A stunning debut from a new Australian writer -- the story of a treasure hunt through a vast New York bookshop!
Sheridan Hay was born in Tasmania. She worked in bookstores and in publishing for many years, and holds an MFA in writing and literature from Bennington. She has published short stories and teaches writing in the graduate program at Parson's School of Design, at The New School. This is her first novel.
Hay's debut has all the elements of a literary thriller, but they don't quite come together. Ariving in New York from Tasmania with $300, her mother's ashes and a love of reading, 18-year-old Rosemary Savage finds work in the Arcade Bookshop, a huge, labyrinthine place that features everything from overstock to rare books. In its physicality, the store greatly resembles New York's Strand (where Hay worked), and its requisite assortment of intriguing bookish oddballs includes autocratic owner George Pike and his albino assistant, Walter Geist.
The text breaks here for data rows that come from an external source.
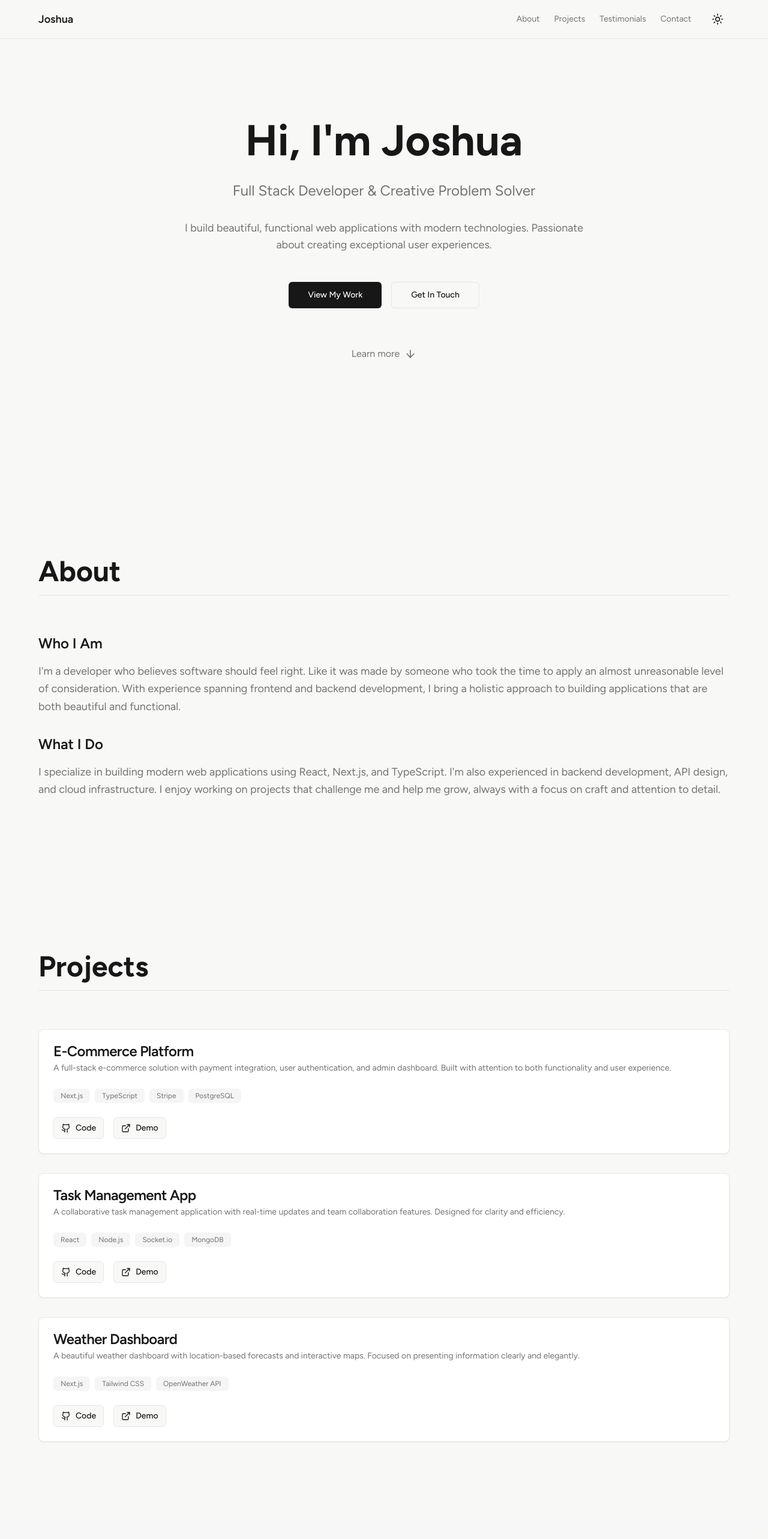
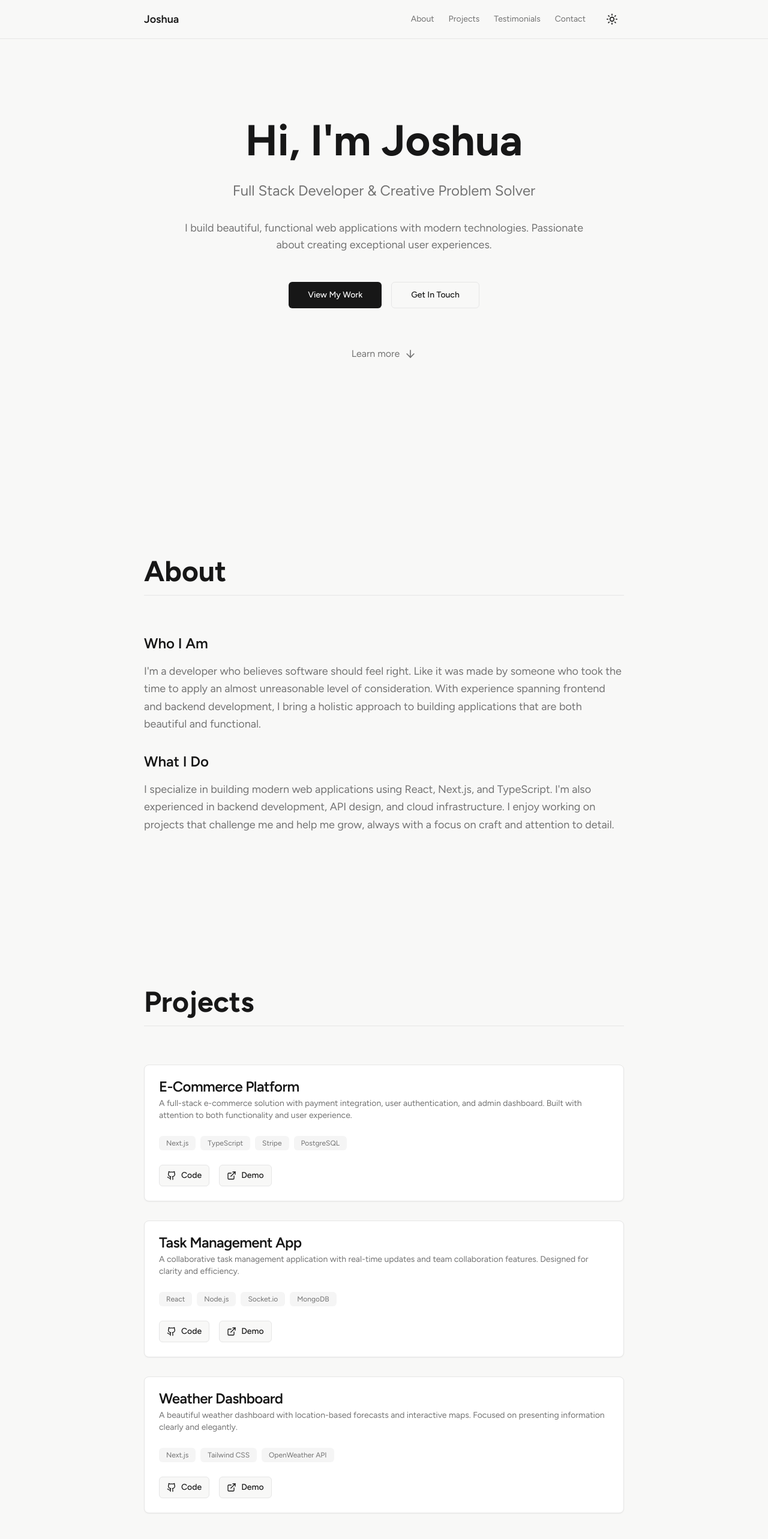
Before and after one commit to joshfromthecorner/dev, a Next.js app: page / in a window 1280 px wide. Shown: the top 2566 px of the page at 60% size. Built offline with nearby package versions, Linux system fonts and the light colour scheme.

Commit message:
Change max-width to 800px across all sections

```diff
--- a/components/about-section.tsx
+++ b/components/about-section.tsx
@@ -5,7 +5,7 @@ import { Separator } from "@/components/ui/separator";
 export function AboutSection() {
   return (
     <section id="about" className="py-32 px-4 sm:px-6 lg:px-8">
-      <div className="max-w-6xl mx-auto w-full">
+      <div className="max-w-[800px] mx-auto w-full">
         <div className="space-y-16">
           <div>
             <h2 className="text-4xl sm:text-5xl font-bold text-balance mb-4">
--- a/components/cta-footer.tsx
+++ b/components/cta-footer.tsx
@@ -7,7 +7,7 @@ import { Mail, Github, Linkedin, MapPin } from "lucide-react";
 export function CTAFooter() {
   return (
     <footer id="contact" className="py-32 px-4 sm:px-6 lg:px-8 bg-muted/30">
-      <div className="max-w-6xl mx-auto w-full">
+      <div className="max-w-[800px] mx-auto w-full">
         <div className="space-y-16">
           <div className="text-center space-y-4">
             <h2 className="text-4xl sm:text-5xl font-bold text-balance">
--- a/components/hero-section.tsx
+++ b/components/hero-section.tsx
@@ -6,7 +6,7 @@ import { ArrowDown } from "lucide-react";
 export function HeroSection() {
   return (
     <section className="min-h-dvh flex items-center justify-center px-4 sm:px-6 lg:px-8 relative">
-      <div className="max-w-6xl mx-auto w-full text-center space-y-8 relative z-10">
+      <div className="max-w-[800px] mx-auto w-full text-center space-y-8 relative z-10">
         <h1 className="text-5xl sm:text-6xl md:text-7xl font-bold text-balance">
           Hi, I&apos;m Joshua
         </h1>
--- a/components/navbar.tsx
+++ b/components/navbar.tsx
@@ -7,7 +7,7 @@ export function Navbar() {
   return (
     <nav className="fixed top-0 left-0 right-0 z-50 bg-background/80 backdrop-blur-sm border-b">
       <div className="container mx-auto px-4 sm:px-6 lg:px-8">
-        <div className="max-w-6xl mx-auto w-full">
+        <div className="max-w-[800px] mx-auto w-full">
           <div className="flex items-center justify-between h-16">
             <Link href="/" className="text-lg font-semibold">
               Joshua
--- a/components/projects-section.tsx
+++ b/components/projects-section.tsx
@@ -32,7 +32,7 @@ const projects = [
 export function ProjectsSection() {
   return (
     <section id="projects" className="py-32 px-4 sm:px-6 lg:px-8">
-      <div className="max-w-6xl mx-auto w-full">
+      <div className="max-w-[800px] mx-auto w-full">
         <div className="space-y-16">
           <div>
             <h2 className="text-4xl sm:text-5xl font-bold text-balance mb-4">
--- a/components/testimonials-section.tsx
+++ b/components/testimonials-section.tsx
@@ -27,7 +27,7 @@ const testimonials = [
 export function TestimonialsSection() {
   return (
     <section id="testimonials" className="py-32 px-4 sm:px-6 lg:px-8 bg-muted/30">
-      <div className="max-w-6xl mx-auto w-full">
+      <div className="max-w-[800px] mx-auto w-full">
         <div className="space-y-16">
           <div>
             <h2 className="text-4xl sm:text-5xl font-bold text-balance mb-4">
```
Rosemary is suspicious and worried when Walter enlists Rosemary's help to respond to an anonymous request to sell a hand-written version of Herman Melville's lost Isle of the Cross (a novel that in fact existed but disappeared after Melville's publisher rejected it). She confides in Oscar (the attractive, emotionally unavailable nonfiction specialist), which only hastens the deal's momentum toward disaster. Hay does a good job with innocent, intelligent Rosemary's attempts to deal with sinister doings, and methodically imagines the evolution and content of Melville's novel (which features a woman abandoned much like Rosemary's mother). Hay also ably captures Rosemary's nostalgic memories of Tasmania. The three narratives-intrigue, Melville, Tasmania-prove so different, however, that recurring themes of loss and abandonment fail to tie them together. (Mar.) Copyright 2006 Reed Business Information.
The staff may be a little nutty, but all's well at the New York City bookstore that employs fresh-from-Tasmania Rosemary until someone approaches the store with a long-lost manuscript by Herman Melville (it's really hinted at in his letters). With a national tour; reading group guide. Copyright 2006 Reed Business Information.